Historic class of 2012

The first class of students from the University of Calgary Faculty of Veterinary Medicine’s four-year Doctor of Veterinary Medicine (DVM) program are graduating this cheap cialis online week.

Launched in 2008 to meet the need for veterinarians in rural Alberta, production animal, equine health, public practice and research, the faculty’s vision is to bring innovation and community together to advance animal and human health.

One of only five veterinary programs in Canada, the school offers a unique combination of practical and theoretical education with a strong emphasis on the professional and clinical skills. Instead of using a traditional on-campus teaching hospital, the students spend their fourth year in a series of practicums in dozens of veterinary practices in Alberta that make up the Distributed Veterinary Learning Community (DVLC).

“When I got into the program I felt like I had won the lottery,” says Katherine Sparkman, one of the first class of graduating students.

The 30 students in the first graduating class have an exemplary academic record; they all passed North American Veterinary Licensing Examination (required to practice veterinary medicine in North America) on their first attempt, beating the typical first-time pass rate of 90-95 per cent.

Roy Lewis has seen their skills first hand as one of the dozens of veterinarians in the DVLC. Lewis had 16 different students cycle through his clinic, the Westlock Veterinary Centre.

“The real huge advantage to me is in (DVLC) practice they see day-to-day life and day-to-day cases that they’re going to do when they graduate. That’s 80 per cent of what we do and they’re confident in it and have the dexterity and skills to go along with that.”

Nearly all the students have jobs lined up, with more than half of the class working in a rural environment, says the dean of veterinary medicine, Alastair Cribb. “We are really proud of our students,” he says. “Their success is due to the commitment and expertise of our many partners in the veterinary community as well as our outstanding faculty and staff.”

The students are also thrilled to be part of the faculty’s first graduating class. “I feel so proud and honoured to be a part of this new school,” says Melissa Tannahill. “I feel ready to be a veterinarian.”

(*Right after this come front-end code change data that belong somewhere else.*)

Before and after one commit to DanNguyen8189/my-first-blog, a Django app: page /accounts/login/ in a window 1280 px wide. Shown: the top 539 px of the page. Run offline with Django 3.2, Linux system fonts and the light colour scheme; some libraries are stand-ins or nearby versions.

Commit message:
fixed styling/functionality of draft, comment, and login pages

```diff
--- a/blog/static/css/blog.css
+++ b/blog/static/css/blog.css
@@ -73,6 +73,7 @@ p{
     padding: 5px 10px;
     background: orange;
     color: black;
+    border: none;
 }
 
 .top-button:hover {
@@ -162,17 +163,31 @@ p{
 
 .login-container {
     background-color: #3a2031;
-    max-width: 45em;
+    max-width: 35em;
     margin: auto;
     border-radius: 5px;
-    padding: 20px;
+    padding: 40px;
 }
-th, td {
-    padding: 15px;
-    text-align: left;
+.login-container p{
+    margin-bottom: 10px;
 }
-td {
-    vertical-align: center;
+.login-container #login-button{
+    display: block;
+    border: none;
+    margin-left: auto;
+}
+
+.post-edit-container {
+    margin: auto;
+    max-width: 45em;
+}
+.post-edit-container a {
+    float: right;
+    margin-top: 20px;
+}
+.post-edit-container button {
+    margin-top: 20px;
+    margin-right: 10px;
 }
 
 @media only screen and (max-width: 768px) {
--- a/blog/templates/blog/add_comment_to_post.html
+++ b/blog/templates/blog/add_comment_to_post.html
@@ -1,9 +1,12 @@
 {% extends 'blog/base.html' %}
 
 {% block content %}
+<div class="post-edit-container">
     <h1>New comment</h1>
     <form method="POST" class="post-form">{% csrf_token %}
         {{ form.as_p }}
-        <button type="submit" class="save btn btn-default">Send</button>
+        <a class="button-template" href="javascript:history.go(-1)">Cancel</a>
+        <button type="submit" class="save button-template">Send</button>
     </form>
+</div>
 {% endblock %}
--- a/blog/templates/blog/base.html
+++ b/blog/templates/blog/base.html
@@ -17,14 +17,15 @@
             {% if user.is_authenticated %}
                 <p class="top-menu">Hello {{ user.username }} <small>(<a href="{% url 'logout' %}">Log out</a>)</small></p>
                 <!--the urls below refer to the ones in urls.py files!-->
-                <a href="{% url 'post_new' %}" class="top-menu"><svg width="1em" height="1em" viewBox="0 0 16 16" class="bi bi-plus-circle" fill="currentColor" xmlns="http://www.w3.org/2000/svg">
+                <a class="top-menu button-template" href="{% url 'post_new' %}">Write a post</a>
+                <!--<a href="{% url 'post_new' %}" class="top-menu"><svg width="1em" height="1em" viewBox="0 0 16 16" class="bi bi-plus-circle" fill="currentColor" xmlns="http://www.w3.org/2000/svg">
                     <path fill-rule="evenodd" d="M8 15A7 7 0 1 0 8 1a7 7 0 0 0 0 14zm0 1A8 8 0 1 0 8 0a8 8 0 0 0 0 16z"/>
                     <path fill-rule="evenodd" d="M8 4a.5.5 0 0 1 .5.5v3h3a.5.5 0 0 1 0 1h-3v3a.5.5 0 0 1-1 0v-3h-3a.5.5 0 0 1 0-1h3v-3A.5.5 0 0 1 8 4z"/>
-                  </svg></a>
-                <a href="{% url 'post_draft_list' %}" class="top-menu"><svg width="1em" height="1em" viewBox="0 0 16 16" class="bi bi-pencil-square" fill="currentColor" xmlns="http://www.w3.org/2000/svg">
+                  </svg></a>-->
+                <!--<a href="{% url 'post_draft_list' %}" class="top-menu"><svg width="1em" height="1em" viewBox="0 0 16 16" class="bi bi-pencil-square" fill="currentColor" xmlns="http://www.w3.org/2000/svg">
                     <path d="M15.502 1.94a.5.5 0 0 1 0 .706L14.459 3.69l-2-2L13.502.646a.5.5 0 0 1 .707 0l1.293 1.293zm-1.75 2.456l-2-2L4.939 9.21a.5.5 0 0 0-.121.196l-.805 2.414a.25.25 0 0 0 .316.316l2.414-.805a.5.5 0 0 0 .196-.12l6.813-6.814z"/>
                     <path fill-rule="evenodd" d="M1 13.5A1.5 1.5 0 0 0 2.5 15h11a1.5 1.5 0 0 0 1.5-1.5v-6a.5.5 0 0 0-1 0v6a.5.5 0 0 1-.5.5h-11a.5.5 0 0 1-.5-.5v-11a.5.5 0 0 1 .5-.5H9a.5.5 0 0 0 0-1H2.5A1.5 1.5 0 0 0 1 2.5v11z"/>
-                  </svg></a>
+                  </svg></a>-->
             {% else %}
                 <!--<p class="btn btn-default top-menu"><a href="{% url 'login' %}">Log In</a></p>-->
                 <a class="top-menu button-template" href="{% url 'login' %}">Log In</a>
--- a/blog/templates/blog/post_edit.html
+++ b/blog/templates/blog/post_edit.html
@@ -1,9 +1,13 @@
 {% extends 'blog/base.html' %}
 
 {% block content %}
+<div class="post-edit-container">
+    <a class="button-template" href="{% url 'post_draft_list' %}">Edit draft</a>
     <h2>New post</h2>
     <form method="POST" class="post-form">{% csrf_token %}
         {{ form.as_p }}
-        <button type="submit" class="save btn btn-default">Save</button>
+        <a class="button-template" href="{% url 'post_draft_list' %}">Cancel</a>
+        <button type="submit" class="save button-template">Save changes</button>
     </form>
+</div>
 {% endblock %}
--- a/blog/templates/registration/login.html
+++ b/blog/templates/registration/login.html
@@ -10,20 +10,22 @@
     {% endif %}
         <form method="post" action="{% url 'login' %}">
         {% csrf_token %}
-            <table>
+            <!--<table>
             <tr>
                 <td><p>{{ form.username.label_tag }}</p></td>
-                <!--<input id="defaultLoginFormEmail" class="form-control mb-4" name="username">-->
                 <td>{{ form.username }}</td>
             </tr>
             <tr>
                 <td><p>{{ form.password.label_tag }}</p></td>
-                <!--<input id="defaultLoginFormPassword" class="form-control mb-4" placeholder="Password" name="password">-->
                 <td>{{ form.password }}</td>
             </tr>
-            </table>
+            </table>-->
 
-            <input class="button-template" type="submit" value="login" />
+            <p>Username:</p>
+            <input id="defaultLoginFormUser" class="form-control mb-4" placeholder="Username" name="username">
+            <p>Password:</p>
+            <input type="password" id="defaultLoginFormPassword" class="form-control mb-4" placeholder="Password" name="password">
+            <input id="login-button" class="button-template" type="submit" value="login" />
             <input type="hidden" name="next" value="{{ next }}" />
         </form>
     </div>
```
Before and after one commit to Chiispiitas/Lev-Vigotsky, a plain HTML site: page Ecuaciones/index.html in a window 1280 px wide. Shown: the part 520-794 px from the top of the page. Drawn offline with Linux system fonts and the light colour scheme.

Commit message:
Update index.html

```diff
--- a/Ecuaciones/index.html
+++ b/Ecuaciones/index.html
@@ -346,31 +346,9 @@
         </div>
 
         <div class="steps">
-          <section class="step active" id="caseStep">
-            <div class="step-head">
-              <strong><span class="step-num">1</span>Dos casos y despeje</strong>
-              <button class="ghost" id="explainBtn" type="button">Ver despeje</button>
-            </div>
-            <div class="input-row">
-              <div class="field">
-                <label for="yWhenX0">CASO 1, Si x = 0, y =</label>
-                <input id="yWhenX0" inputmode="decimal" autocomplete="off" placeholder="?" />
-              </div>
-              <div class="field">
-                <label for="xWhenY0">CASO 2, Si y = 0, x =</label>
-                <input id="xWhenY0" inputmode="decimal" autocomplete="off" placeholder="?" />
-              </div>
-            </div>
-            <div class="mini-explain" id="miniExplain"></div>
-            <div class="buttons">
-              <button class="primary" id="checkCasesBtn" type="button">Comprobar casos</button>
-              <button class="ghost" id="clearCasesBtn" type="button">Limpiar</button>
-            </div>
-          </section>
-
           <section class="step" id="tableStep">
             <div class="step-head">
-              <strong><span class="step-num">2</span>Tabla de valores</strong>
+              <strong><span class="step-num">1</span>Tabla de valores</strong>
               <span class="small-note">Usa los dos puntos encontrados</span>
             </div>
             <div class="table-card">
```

Lewis is looking forward to working with his former students and new colleagues. “I am going to relish the day we can sit and visit at conferences,” he says. “I am sure they are going to start teaching me stuff pretty quick.”